● Input records:
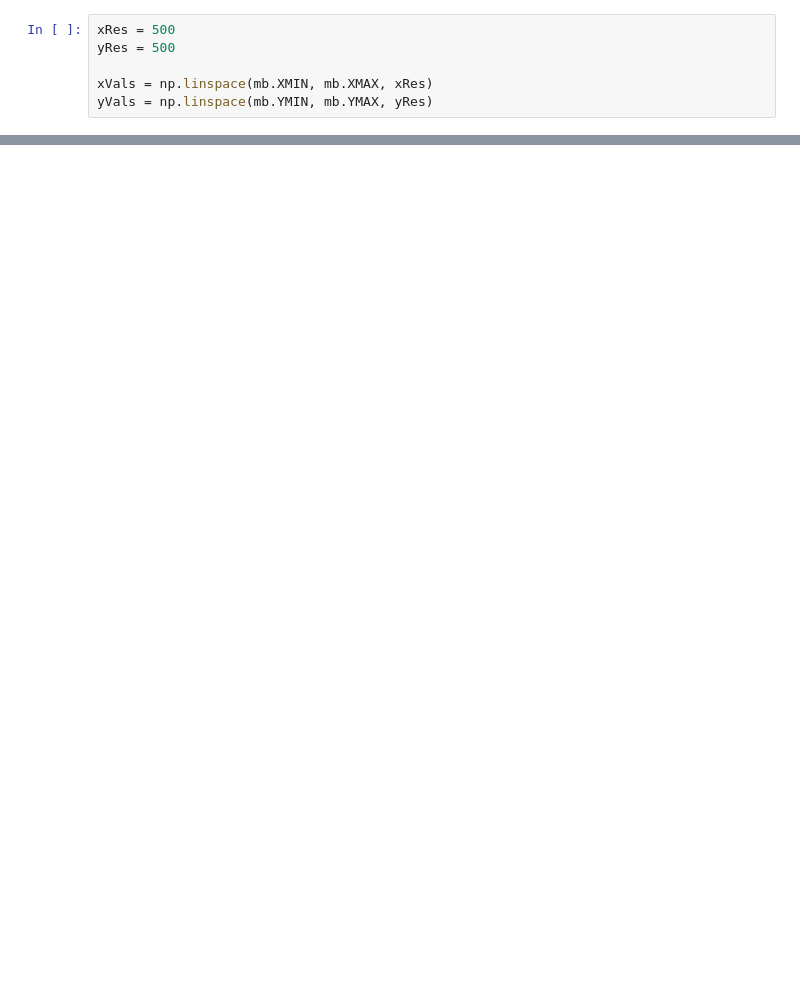
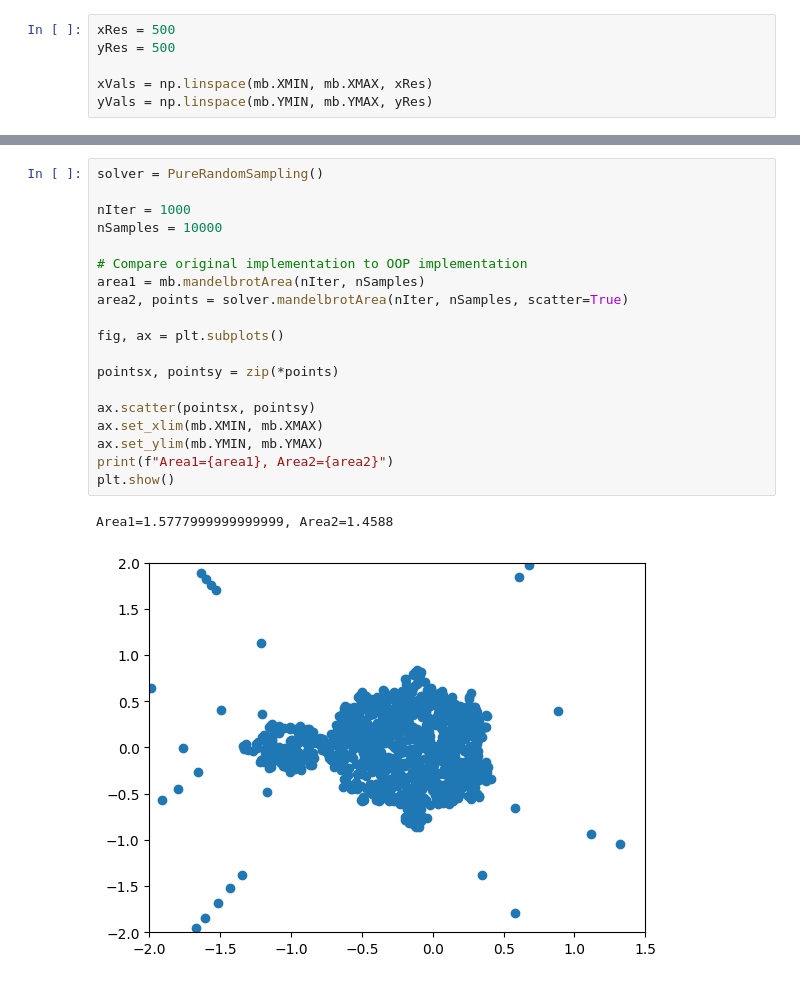
Before and after one commit to Kattelijn/Stochastic-Simulation, a Jupyter notebook: mandelbrot_MC_testPlots.ipynb, the cells around one changed output, grey strips where cells are left out. Drawn from its saved outputs; the diff is of its cells as text; blank space fills up the shorter version.

Commit message:
Implemented other sampling methods in OOP approach

```diff
--- a/mandelbrot_MC_testPlots.ipynb
+++ b/mandelbrot_MC_testPlots.ipynb
@@ -19 +22,23 @@ plt.show()
+# %%
+solver = PureRandomSampling()
+
+nIter = 1000
+nSamples = 10000
+
+# Compare original implementation to OOP implementation
+area1 = mb.mandelbrotArea(nIter, nSamples)
+area2, points = solver.mandelbrotArea(nIter, nSamples, scatter=True)
+
+fig, ax = plt.subplots()
+
+pointsx, pointsy = zip(*points)
+
+ax.scatter(pointsx, pointsy)
+ax.set_xlim(mb.XMIN, mb.XMAX)
+ax.set_ylim(mb.YMIN, mb.YMAX)
+print(f"Area1={area1}, Area2={area2}")
+plt.show()
+# %% [output]
+Area1=1.5777999999999999, Area2=1.4588
+[figure, added]
 # %%
```
Also changed, not shown: parts of 4 cells of this notebook, 1 other file.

● How to complete this task: Apart from the pictures, all of the data should be repeated exactly.

● Answer box:
Before and after one commit to Kattelijn/Stochastic-Simulation, a Jupyter notebook: mandelbrot_MC_testPlots.ipynb, the cells around one changed output, grey strips where cells are left out. Drawn from its saved outputs; the diff is of its cells as text; blank space fills up the shorter version.

Commit message:
Implemented other sampling methods in OOP approach

```diff
--- a/mandelbrot_MC_testPlots.ipynb
+++ b/mandelbrot_MC_testPlots.ipynb
@@ -19 +22,23 @@ plt.show()
+# %%
+solver = PureRandomSampling()
+
+nIter = 1000
+nSamples = 10000
+
+# Compare original implementation to OOP implementation
+area1 = mb.mandelbrotArea(nIter, nSamples)
+area2, points = solver.mandelbrotArea(nIter, nSamples, scatter=True)
+
+fig, ax = plt.subplots()
+
+pointsx, pointsy = zip(*points)
+
+ax.scatter(pointsx, pointsy)
+ax.set_xlim(mb.XMIN, mb.XMAX)
+ax.set_ylim(mb.YMIN, mb.YMAX)
+print(f"Area1={area1}, Area2={area2}")
+plt.show()
+# %% [output]
+Area1=1.5777999999999999, Area2=1.4588
+[figure, added]
 # %%
```
Also changed, not shown: parts of 4 cells of this notebook, 1 other file.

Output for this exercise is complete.